Data items
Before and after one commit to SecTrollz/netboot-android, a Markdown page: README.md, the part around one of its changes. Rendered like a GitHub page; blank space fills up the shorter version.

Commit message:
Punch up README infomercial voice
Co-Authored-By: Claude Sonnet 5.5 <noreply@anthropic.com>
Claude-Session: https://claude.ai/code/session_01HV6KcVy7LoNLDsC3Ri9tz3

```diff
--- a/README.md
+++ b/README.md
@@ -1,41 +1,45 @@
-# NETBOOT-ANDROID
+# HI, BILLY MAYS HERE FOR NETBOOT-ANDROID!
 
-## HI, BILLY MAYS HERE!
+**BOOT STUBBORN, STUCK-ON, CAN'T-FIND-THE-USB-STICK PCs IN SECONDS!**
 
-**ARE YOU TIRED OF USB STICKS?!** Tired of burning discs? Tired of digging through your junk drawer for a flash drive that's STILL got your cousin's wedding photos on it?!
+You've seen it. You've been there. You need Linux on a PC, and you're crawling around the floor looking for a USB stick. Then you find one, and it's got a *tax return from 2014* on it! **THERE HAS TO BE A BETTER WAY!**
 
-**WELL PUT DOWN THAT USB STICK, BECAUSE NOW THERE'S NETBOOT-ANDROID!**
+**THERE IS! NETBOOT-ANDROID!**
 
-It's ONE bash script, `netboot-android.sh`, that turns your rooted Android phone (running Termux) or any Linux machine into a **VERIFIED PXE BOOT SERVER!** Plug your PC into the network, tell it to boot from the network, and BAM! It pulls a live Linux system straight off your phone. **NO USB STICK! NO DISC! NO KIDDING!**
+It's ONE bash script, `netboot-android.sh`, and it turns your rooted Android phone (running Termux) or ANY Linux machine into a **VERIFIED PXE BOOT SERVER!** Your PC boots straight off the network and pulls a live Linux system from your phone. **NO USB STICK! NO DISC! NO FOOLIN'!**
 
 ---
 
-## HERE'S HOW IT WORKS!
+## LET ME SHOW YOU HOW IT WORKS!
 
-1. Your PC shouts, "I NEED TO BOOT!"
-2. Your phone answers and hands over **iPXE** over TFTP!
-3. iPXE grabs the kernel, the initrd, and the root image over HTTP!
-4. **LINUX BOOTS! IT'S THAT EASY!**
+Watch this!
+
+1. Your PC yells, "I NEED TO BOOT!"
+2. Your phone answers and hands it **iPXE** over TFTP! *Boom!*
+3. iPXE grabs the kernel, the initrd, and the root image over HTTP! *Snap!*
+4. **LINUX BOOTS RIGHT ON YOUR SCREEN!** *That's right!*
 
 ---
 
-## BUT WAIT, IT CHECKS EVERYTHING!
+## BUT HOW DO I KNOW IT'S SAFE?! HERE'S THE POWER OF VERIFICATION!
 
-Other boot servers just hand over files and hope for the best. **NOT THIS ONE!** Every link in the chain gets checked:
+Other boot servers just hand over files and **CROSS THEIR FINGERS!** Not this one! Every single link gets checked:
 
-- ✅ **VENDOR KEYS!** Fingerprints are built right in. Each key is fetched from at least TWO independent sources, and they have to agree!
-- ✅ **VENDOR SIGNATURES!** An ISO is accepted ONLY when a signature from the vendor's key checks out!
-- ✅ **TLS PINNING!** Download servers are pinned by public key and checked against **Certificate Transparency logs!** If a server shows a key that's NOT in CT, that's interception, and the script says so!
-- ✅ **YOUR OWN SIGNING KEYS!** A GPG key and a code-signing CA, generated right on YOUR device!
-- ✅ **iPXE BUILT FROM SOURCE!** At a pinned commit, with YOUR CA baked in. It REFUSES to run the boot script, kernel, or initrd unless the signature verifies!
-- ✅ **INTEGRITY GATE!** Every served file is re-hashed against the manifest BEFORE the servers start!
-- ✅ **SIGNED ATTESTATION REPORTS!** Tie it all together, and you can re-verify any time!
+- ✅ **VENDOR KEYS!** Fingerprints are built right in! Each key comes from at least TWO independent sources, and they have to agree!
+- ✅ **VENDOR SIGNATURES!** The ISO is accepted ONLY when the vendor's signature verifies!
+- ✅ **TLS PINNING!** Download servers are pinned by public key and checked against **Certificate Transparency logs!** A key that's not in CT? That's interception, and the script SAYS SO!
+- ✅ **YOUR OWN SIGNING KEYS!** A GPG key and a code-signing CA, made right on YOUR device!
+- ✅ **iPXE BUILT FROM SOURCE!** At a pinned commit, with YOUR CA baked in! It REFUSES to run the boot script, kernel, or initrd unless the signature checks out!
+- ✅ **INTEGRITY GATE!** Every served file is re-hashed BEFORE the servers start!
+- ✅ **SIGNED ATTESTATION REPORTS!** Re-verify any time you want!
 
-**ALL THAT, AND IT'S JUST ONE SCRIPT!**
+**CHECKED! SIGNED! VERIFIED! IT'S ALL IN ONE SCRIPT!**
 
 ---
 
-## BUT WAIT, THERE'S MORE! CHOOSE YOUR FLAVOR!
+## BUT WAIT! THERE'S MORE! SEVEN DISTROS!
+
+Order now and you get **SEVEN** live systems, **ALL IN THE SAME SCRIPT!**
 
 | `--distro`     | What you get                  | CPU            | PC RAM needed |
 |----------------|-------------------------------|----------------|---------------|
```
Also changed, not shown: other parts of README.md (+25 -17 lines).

(What this task involves)
Exact repetition of every record is required.

(Problem solution)
Before and after one commit to SecTrollz/netboot-android, a Markdown page: README.md, the part around one of its changes. Rendered like a GitHub page; blank space fills up the shorter version.

Commit message:
Punch up README infomercial voice
Co-Authored-By: Claude Sonnet 5.5 <noreply@anthropic.com>
Claude-Session: https://claude.ai/code/session_01HV6KcVy7LoNLDsC3Ri9tz3

```diff
--- a/README.md
+++ b/README.md
@@ -1,41 +1,45 @@
-# NETBOOT-ANDROID
+# HI, BILLY MAYS HERE FOR NETBOOT-ANDROID!
 
-## HI, BILLY MAYS HERE!
+**BOOT STUBBORN, STUCK-ON, CAN'T-FIND-THE-USB-STICK PCs IN SECONDS!**
 
-**ARE YOU TIRED OF USB STICKS?!** Tired of burning discs? Tired of digging through your junk drawer for a flash drive that's STILL got your cousin's wedding photos on it?!
+You've seen it. You've been there. You need Linux on a PC, and you're crawling around the floor looking for a USB stick. Then you find one, and it's got a *tax return from 2014* on it! **THERE HAS TO BE A BETTER WAY!**
 
-**WELL PUT DOWN THAT USB STICK, BECAUSE NOW THERE'S NETBOOT-ANDROID!**
+**THERE IS! NETBOOT-ANDROID!**
 
-It's ONE bash script, `netboot-android.sh`, that turns your rooted Android phone (running Termux) or any Linux machine into a **VERIFIED PXE BOOT SERVER!** Plug your PC into the network, tell it to boot from the network, and BAM! It pulls a live Linux system straight off your phone. **NO USB STICK! NO DISC! NO KIDDING!**
+It's ONE bash script, `netboot-android.sh`, and it turns your rooted Android phone (running Termux) or ANY Linux machine into a **VERIFIED PXE BOOT SERVER!** Your PC boots straight off the network and pulls a live Linux system from your phone. **NO USB STICK! NO DISC! NO FOOLIN'!**
 
 ---
 
-## HERE'S HOW IT WORKS!
+## LET ME SHOW YOU HOW IT WORKS!
 
-1. Your PC shouts, "I NEED TO BOOT!"
-2. Your phone answers and hands over **iPXE** over TFTP!
-3. iPXE grabs the kernel, the initrd, and the root image over HTTP!
-4. **LINUX BOOTS! IT'S THAT EASY!**
+Watch this!
+
+1. Your PC yells, "I NEED TO BOOT!"
+2. Your phone answers and hands it **iPXE** over TFTP! *Boom!*
+3. iPXE grabs the kernel, the initrd, and the root image over HTTP! *Snap!*
+4. **LINUX BOOTS RIGHT ON YOUR SCREEN!** *That's right!*
 
 ---
 
-## BUT WAIT, IT CHECKS EVERYTHING!
+## BUT HOW DO I KNOW IT'S SAFE?! HERE'S THE POWER OF VERIFICATION!
 
-Other boot servers just hand over files and hope for the best. **NOT THIS ONE!** Every link in the chain gets checked:
+Other boot servers just hand over files and **CROSS THEIR FINGERS!** Not this one! Every single link gets checked:
 
-- ✅ **VENDOR KEYS!** Fingerprints are built right in. Each key is fetched from at least TWO independent sources, and they have to agree!
-- ✅ **VENDOR SIGNATURES!** An ISO is accepted ONLY when a signature from the vendor's key checks out!
-- ✅ **TLS PINNING!** Download servers are pinned by public key and checked against **Certificate Transparency logs!** If a server shows a key that's NOT in CT, that's interception, and the script says so!
-- ✅ **YOUR OWN SIGNING KEYS!** A GPG key and a code-signing CA, generated right on YOUR device!
-- ✅ **iPXE BUILT FROM SOURCE!** At a pinned commit, with YOUR CA baked in. It REFUSES to run the boot script, kernel, or initrd unless the signature verifies!
-- ✅ **INTEGRITY GATE!** Every served file is re-hashed against the manifest BEFORE the servers start!
-- ✅ **SIGNED ATTESTATION REPORTS!** Tie it all together, and you can re-verify any time!
+- ✅ **VENDOR KEYS!** Fingerprints are built right in! Each key comes from at least TWO independent sources, and they have to agree!
+- ✅ **VENDOR SIGNATURES!** The ISO is accepted ONLY when the vendor's signature verifies!
+- ✅ **TLS PINNING!** Download servers are pinned by public key and checked against **Certificate Transparency logs!** A key that's not in CT? That's interception, and the script SAYS SO!
+- ✅ **YOUR OWN SIGNING KEYS!** A GPG key and a code-signing CA, made right on YOUR device!
+- ✅ **iPXE BUILT FROM SOURCE!** At a pinned commit, with YOUR CA baked in! It REFUSES to run the boot script, kernel, or initrd unless the signature checks out!
+- ✅ **INTEGRITY GATE!** Every served file is re-hashed BEFORE the servers start!
+- ✅ **SIGNED ATTESTATION REPORTS!** Re-verify any time you want!
 
-**ALL THAT, AND IT'S JUST ONE SCRIPT!**
+**CHECKED! SIGNED! VERIFIED! IT'S ALL IN ONE SCRIPT!**
 
 ---
 
-## BUT WAIT, THERE'S MORE! CHOOSE YOUR FLAVOR!
+## BUT WAIT! THERE'S MORE! SEVEN DISTROS!
+
+Order now and you get **SEVEN** live systems, **ALL IN THE SAME SCRIPT!**
 
 | `--distro`     | What you get                  | CPU            | PC RAM needed |
 |----------------|-------------------------------|----------------|---------------|
```
Also changed, not shown: other parts of README.md (+25 -17 lines).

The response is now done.